(Directions):
Leave the pictures aside and copy all the data exactly.

** Data records follows **

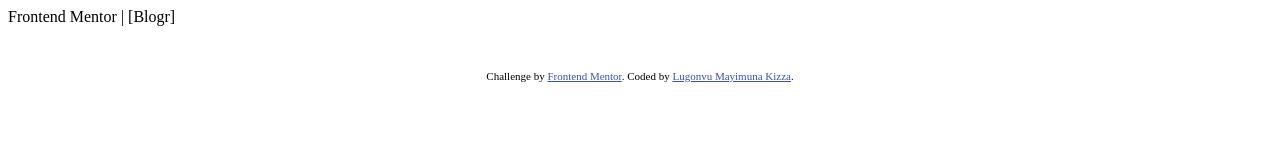
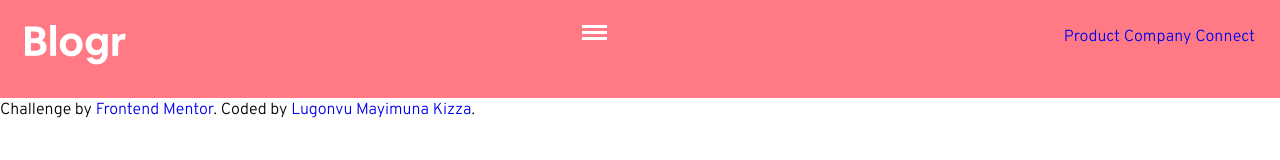
Before and after one commit to MunaLugonvu/landingpage_frontendchallenge, a plain HTML site: page index.html in a window 1280 px wide. Drawn offline with nearby package versions, Linux system fonts and the light colour scheme; files that its build step writes are made by us from their sources.

Commit message:
adding  header links

```diff
--- a/app/scss/_globals.scss
+++ b/app/scss/_globals.scss
@@ -6,9 +6,28 @@ html{
 *, *::before, *::after {
     box-sizing: inherit;
 }
+
  body{
      line-height: 1.5;
      font-family: 'Overpass', sans-serif;
      margin: 0;
      padding: 0;
+
+     a, a:visited, a:hover {
+        text-decoration: none;
+    }
  }
+
+ //flexbox
+ .flexx{
+     display: flex;
+     &-jc-sb{
+        justify-content: space-between;
+    }
+    &-jc-c{
+        justify-content: center;
+    }
+    &-ai- c{
+        align-items: center;
+    }
+ }
--- /dev/null
+++ b/app/scss/_header.scss
@@ -0,0 +1,30 @@
+.header{
+     background-color: $Verylightred;
+    nav {
+        padding: 25px;
+    }
+    &__logo{
+
+    }
+    &-menu{ //mobile Menu
+        >span{
+            display: block;
+            width:25px;
+            height: 3px;
+            background-color: $White;
+
+
+            &:not(:last-child){
+                margin-bottom: 3px;
+            }
+    }
+}
+&__links{
+    a{
+
+    }
+}
+
+
+
+}
--- a/app/scss/_variables.scss
+++ b/app/scss/_variables.scss
@@ -0,0 +1,10 @@
+//colors
+$Lightred: hsl(356, 100%, 66%);
+$Verylightred : hsl(355, 100%, 74%);
+$Verydarkblue : hsl(208, 49%, 24%);
+$White : hsl(0, 0%, 100%);
+$Grayishblue: hsl(240, 2%, 79%);
+$Verydarkgrayishblue : hsl(207, 13%, 34%);
+$Verydarkblackblue:  hsl(240, 10%, 16%);
+$Veryred   : hsl(13, 100%, 72%);
+$Lighred: hsl(353, 100%, 62%);
--- a/app/scss/style.scss
+++ b/app/scss/style.scss
@@ -0,0 +1,3 @@
+@import "globals";
+@import "variables";
+@import "header";
--- a/index.html
+++ b/index.html
@@ -1,26 +1,39 @@
 <!DOCTYPE html>
 <html lang="en">
+
 <head>
   <meta charset="UTF-8">
-  <meta name="viewport" content="width=device-width, initial-scale=1.0"> <!-- displays site properly based on user's device -->
+  <meta name="viewport" content="width=device-width, initial-scale=1.0">
+  <!-- displays site properly based on user's device -->
 
   <link rel="icon" type="image/png" sizes="32x32" href="./images/favicon-32x32.png">
   <link rel="preconnect" href="https://fonts.gstatic.com">
-<link href="https://fonts.googleapis.com/css2?family=Overpass:ital,wght@0,300;1,600&display=swap" rel="stylesheet">
-<link rel="stylesheet" href="style.css"
+  <link href="https://fonts.googleapis.com/css2?family=Overpass:ital,wght@0,300;1,600&display=swap" rel="stylesheet">
+  <link rel="stylesheet" href="app/scss/style.css">
 
-  <title>Frontend Mentor | [Blogr]</title>
 
-  <!-- Feel free to remove these styles or customise in your own stylesheet 👍 -->
-  <style>
-    .attribution { font-size: 11px; text-align: center; }
-    .attribution a { color: hsl(228, 45%, 44%); }
-  </style>
+
 </head>
+
 <body>
-  <header>
-    <a href="/"> <img src="images/logo.svg" alt="Blogr"/></a>
-  </header>
+  <header class= "header">
+  <nav class = "flexx flexx-jc-sb flexx-ai-c">
+    <a href="/" class="logo"> <img src="images/logo.png" alt="Blogr" /></a>
+    <a class = "header-menu"  href="#">
+      <span></span>
+      <span></span>
+      <span></span>
+    </a>
+    <div class ="header__links">
+      <a href = "#">Product</a>
+      <a href = "#">Company</a>
+      <a href = "#">Connect</a>
+
+    </div>
+
+  </nav>
+
+</header>
   <!--
 
 
@@ -104,6 +117,7 @@
     Challenge by <a href="https://www.frontendmentor.io?ref=challenge" target="_blank">Frontend Mentor</a>.
     Coded by <a href="#">Lugonvu Mayimuna Kizza</a>.
   </div>
-  <script src = "app/js/script.js"></script>
+  <script src="app/js/script.js"></script>
 </body>
+
 </html>
```
Also changed, not shown: app/scss/style.css, images/logo.jpg (added), images/logo.png (added), 1 other file.
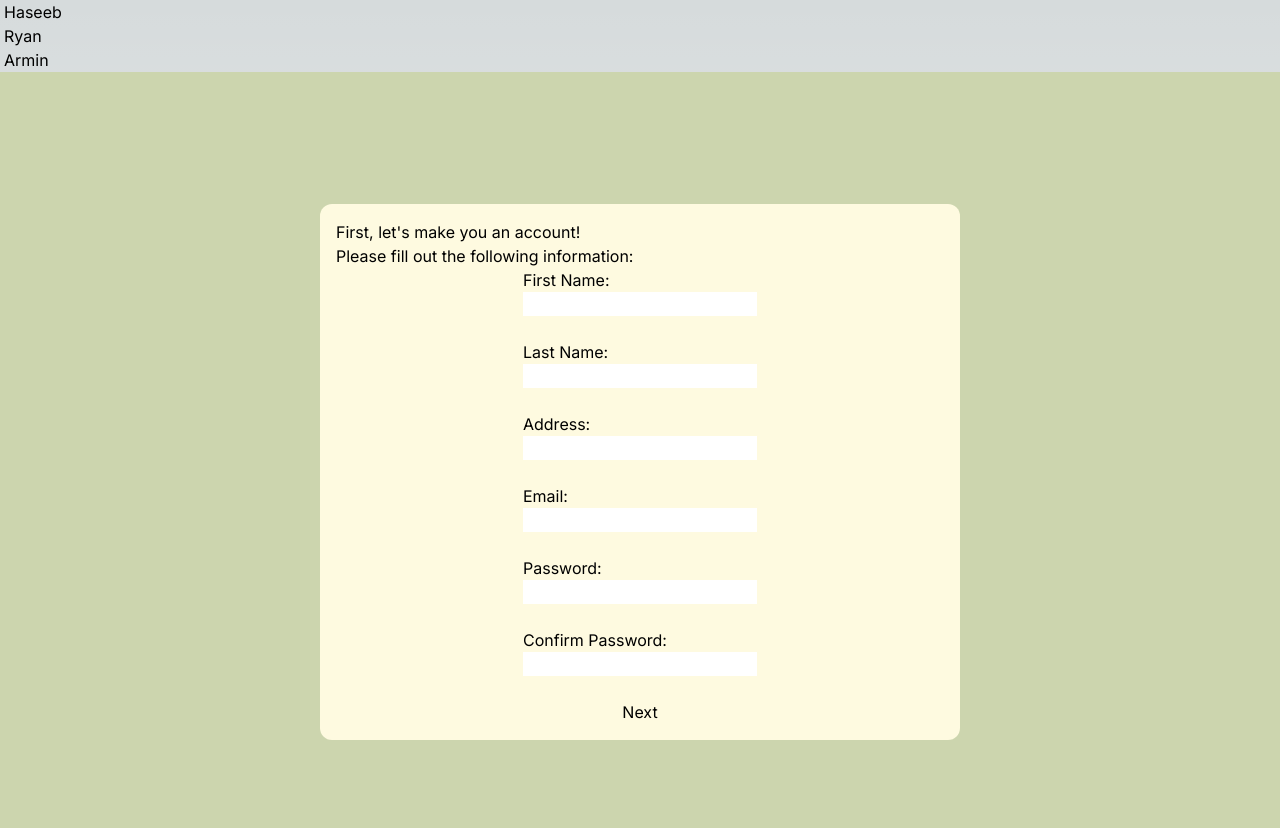
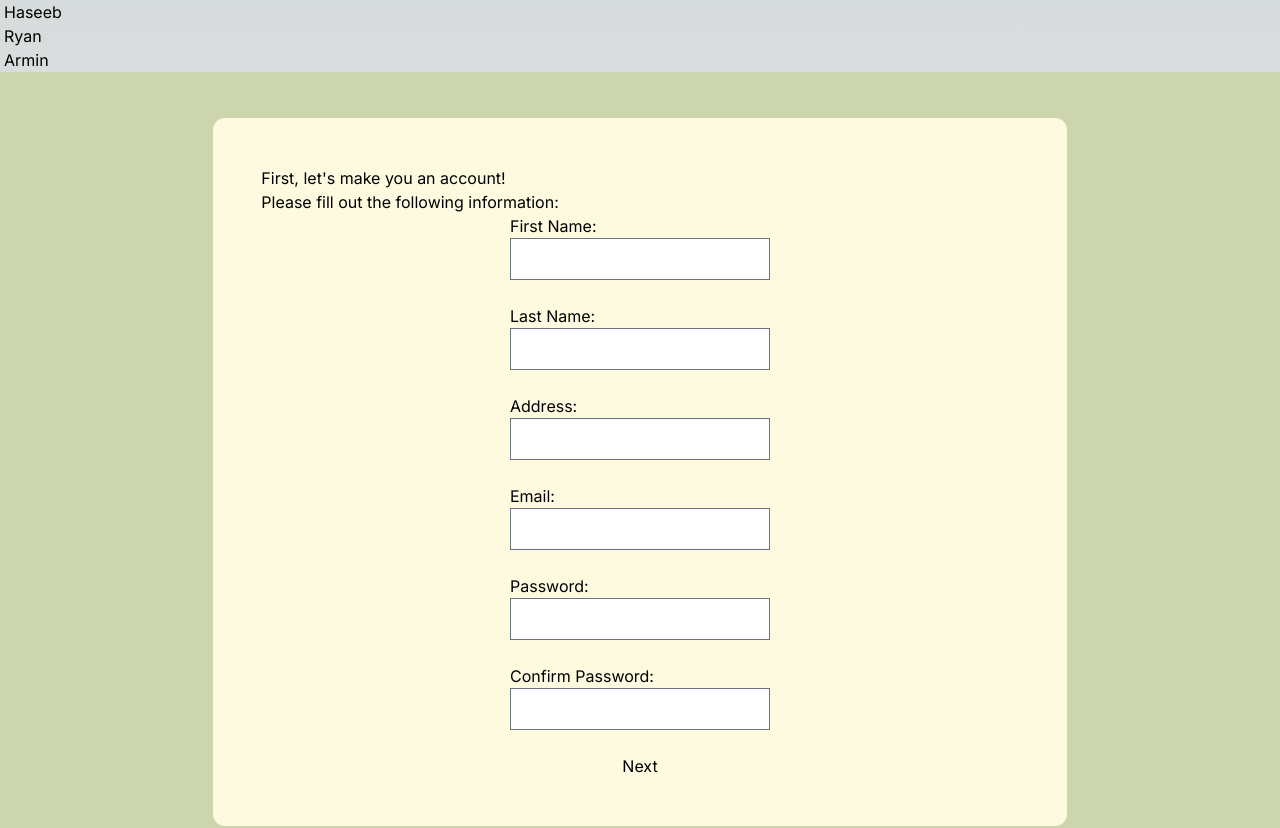
Before and after one commit to haywirebanana/The-We8, a Next.js app in the folder calpal/: page /register in a window 1280 px wide. Shown: the top 828 px of the page. Built offline with nearby package versions, Linux system fonts and the light colour scheme.

Commit message:
small adjustments

```diff
--- a/calpal/src/app/components/footer.tsx
+++ b/calpal/src/app/components/footer.tsx
@@ -6,8 +6,7 @@ const Footer = () => {
     <div className='footer grid grid-col-2 bg-forest-green text-white flex justify-center content-center h-48 p-2'>
       <div className='flex justify-center gap-4 p-4'>
         <SocialIcon bgColor='white' fgColor='transparent' url='https://instagram.com' />
-
-        <SocialIcon bgColor='white' fgColor='transparent' url='https://linkedin.com' />
+        <SocialIcon bgColor='currentColor' fgColor='transparent' url='https://linkedin.com' />
       </div>
       <div>
         <h1 className='text-center'>Copyright © CalPal</h1>
--- a/calpal/src/app/register/page.tsx
+++ b/calpal/src/app/register/page.tsx
@@ -2,9 +2,9 @@ import Form from '../components/registerForm';
 
 export default function Register() {
     return (
-        <div className="flex flex-col items-center justify-center w-full flex-1 px-40 min-h-screen flex-col bg-green">
-                <div className="bg-light-cream rounded-xl p-4 w-2/3">
-                        <h1>First, let's make you an account!</h1>
+        <div className="flex flex-col items-center justify-center w-full flex-1 min-h-screen flex-col bg-green">
+                <div className="bg-light-cream rounded-xl p-12 w-2/3">
+                        <h1>First, let&apos;s make you an account!</h1>
                         <p>Please fill out the following information:</p>
                         <Form />
                 </div>
--- a/calpal/tailwind.config.ts
+++ b/calpal/tailwind.config.ts
@@ -12,8 +12,8 @@ const config: Config = {
       // You can define other font families here as well
     },
     colors: {
-//      transparent: 'transparent',
-//      current: 'currentColor',
+      transparent: 'transparent',
+      current: 'currentColor',
       'dark-green': '#283618',
       'forest-green': '#606C38',
       'green': '#CCD5AE',
@@ -25,6 +25,8 @@ const config: Config = {
       'white': '#FFFFFF',
     },
   },
-  plugins: [],
+  plugins: [
+    require('@tailwindcss/forms')
+  ],
 };
 export default config;
```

** End of Data records **

(Answer section):
Before and after one commit to MunaLugonvu/landingpage_frontendchallenge, a plain HTML site: page index.html in a window 1280 px wide. Drawn offline with nearby package versions, Linux system fonts and the light colour scheme; files that its build step writes are made by us from their sources.

Commit message:
adding  header links

```diff
--- a/app/scss/_globals.scss
+++ b/app/scss/_globals.scss
@@ -6,9 +6,28 @@ html{
 *, *::before, *::after {
     box-sizing: inherit;
 }
+
  body{
      line-height: 1.5;
      font-family: 'Overpass', sans-serif;
      margin: 0;
      padding: 0;
+
+     a, a:visited, a:hover {
+        text-decoration: none;
+    }
  }
+
+ //flexbox
+ .flexx{
+     display: flex;
+     &-jc-sb{
+        justify-content: space-between;
+    }
+    &-jc-c{
+        justify-content: center;
+    }
+    &-ai- c{
+        align-items: center;
+    }
+ }
--- /dev/null
+++ b/app/scss/_header.scss
@@ -0,0 +1,30 @@
+.header{
+     background-color: $Verylightred;
+    nav {
+        padding: 25px;
+    }
+    &__logo{
+
+    }
+    &-menu{ //mobile Menu
+        >span{
+            display: block;
+            width:25px;
+            height: 3px;
+            background-color: $White;
+
+
+            &:not(:last-child){
+                margin-bottom: 3px;
+            }
+    }
+}
+&__links{
+    a{
+
+    }
+}
+
+
+
+}
--- a/app/scss/_variables.scss
+++ b/app/scss/_variables.scss
@@ -0,0 +1,10 @@
+//colors
+$Lightred: hsl(356, 100%, 66%);
+$Verylightred : hsl(355, 100%, 74%);
+$Verydarkblue : hsl(208, 49%, 24%);
+$White : hsl(0, 0%, 100%);
+$Grayishblue: hsl(240, 2%, 79%);
+$Verydarkgrayishblue : hsl(207, 13%, 34%);
+$Verydarkblackblue:  hsl(240, 10%, 16%);
+$Veryred   : hsl(13, 100%, 72%);
+$Lighred: hsl(353, 100%, 62%);
--- a/app/scss/style.scss
+++ b/app/scss/style.scss
@@ -0,0 +1,3 @@
+@import "globals";
+@import "variables";
+@import "header";
--- a/index.html
+++ b/index.html
@@ -1,26 +1,39 @@
 <!DOCTYPE html>
 <html lang="en">
+
 <head>
   <meta charset="UTF-8">
-  <meta name="viewport" content="width=device-width, initial-scale=1.0"> <!-- displays site properly based on user's device -->
+  <meta name="viewport" content="width=device-width, initial-scale=1.0">
+  <!-- displays site properly based on user's device -->
 
   <link rel="icon" type="image/png" sizes="32x32" href="./images/favicon-32x32.png">
   <link rel="preconnect" href="https://fonts.gstatic.com">
-<link href="https://fonts.googleapis.com/css2?family=Overpass:ital,wght@0,300;1,600&display=swap" rel="stylesheet">
-<link rel="stylesheet" href="style.css"
+  <link href="https://fonts.googleapis.com/css2?family=Overpass:ital,wght@0,300;1,600&display=swap" rel="stylesheet">
+  <link rel="stylesheet" href="app/scss/style.css">
 
-  <title>Frontend Mentor | [Blogr]</title>
 
-  <!-- Feel free to remove these styles or customise in your own stylesheet 👍 -->
-  <style>
-    .attribution { font-size: 11px; text-align: center; }
-    .attribution a { color: hsl(228, 45%, 44%); }
-  </style>
+
 </head>
+
 <body>
-  <header>
-    <a href="/"> <img src="images/logo.svg" alt="Blogr"/></a>
-  </header>
+  <header class= "header">
+  <nav class = "flexx flexx-jc-sb flexx-ai-c">
+    <a href="/" class="logo"> <img src="images/logo.png" alt="Blogr" /></a>
+    <a class = "header-menu"  href="#">
+      <span></span>
+      <span></span>
+      <span></span>
+    </a>
+    <div class ="header__links">
+      <a href = "#">Product</a>
+      <a href = "#">Company</a>
+      <a href = "#">Connect</a>
+
+    </div>
+
+  </nav>
+
+</header>
   <!--
 
 
@@ -104,6 +117,7 @@
     Challenge by <a href="https://www.frontendmentor.io?ref=challenge" target="_blank">Frontend Mentor</a>.
     Coded by <a href="#">Lugonvu Mayimuna Kizza</a>.
   </div>
-  <script src = "app/js/script.js"></script>
+  <script src="app/js/script.js"></script>
 </body>
+
 </html>
```
Also changed, not shown: app/scss/style.css, images/logo.jpg (added), images/logo.png (added), 1 other file.
Before and after one commit to haywirebanana/The-We8, a Next.js app in the folder calpal/: page /register in a window 1280 px wide. Shown: the top 828 px of the page. Built offline with nearby package versions, Linux system fonts and the light colour scheme.

Commit message:
small adjustments

```diff
--- a/calpal/src/app/components/footer.tsx
+++ b/calpal/src/app/components/footer.tsx
@@ -6,8 +6,7 @@ const Footer = () => {
     <div className='footer grid grid-col-2 bg-forest-green text-white flex justify-center content-center h-48 p-2'>
       <div className='flex justify-center gap-4 p-4'>
         <SocialIcon bgColor='white' fgColor='transparent' url='https://instagram.com' />
-
-        <SocialIcon bgColor='white' fgColor='transparent' url='https://linkedin.com' />
+        <SocialIcon bgColor='currentColor' fgColor='transparent' url='https://linkedin.com' />
       </div>
       <div>
         <h1 className='text-center'>Copyright © CalPal</h1>
--- a/calpal/src/app/register/page.tsx
+++ b/calpal/src/app/register/page.tsx
@@ -2,9 +2,9 @@ import Form from '../components/registerForm';
 
 export default function Register() {
     return (
-        <div className="flex flex-col items-center justify-center w-full flex-1 px-40 min-h-screen flex-col bg-green">
-                <div className="bg-light-cream rounded-xl p-4 w-2/3">
-                        <h1>First, let's make you an account!</h1>
+        <div className="flex flex-col items-center justify-center w-full flex-1 min-h-screen flex-col bg-green">
+                <div className="bg-light-cream rounded-xl p-12 w-2/3">
+                        <h1>First, let&apos;s make you an account!</h1>
                         <p>Please fill out the following information:</p>
                         <Form />
                 </div>
--- a/calpal/tailwind.config.ts
+++ b/calpal/tailwind.config.ts
@@ -12,8 +12,8 @@ const config: Config = {
       // You can define other font families here as well
     },
     colors: {
-//      transparent: 'transparent',
-//      current: 'currentColor',
+      transparent: 'transparent',
+      current: 'currentColor',
       'dark-green': '#283618',
       'forest-green': '#606C38',
       'green': '#CCD5AE',
@@ -25,6 +25,8 @@ const config: Config = {
       'white': '#FFFFFF',
     },
   },
-  plugins: [],
+  plugins: [
+    require('@tailwindcss/forms')
+  ],
 };
 export default config;
```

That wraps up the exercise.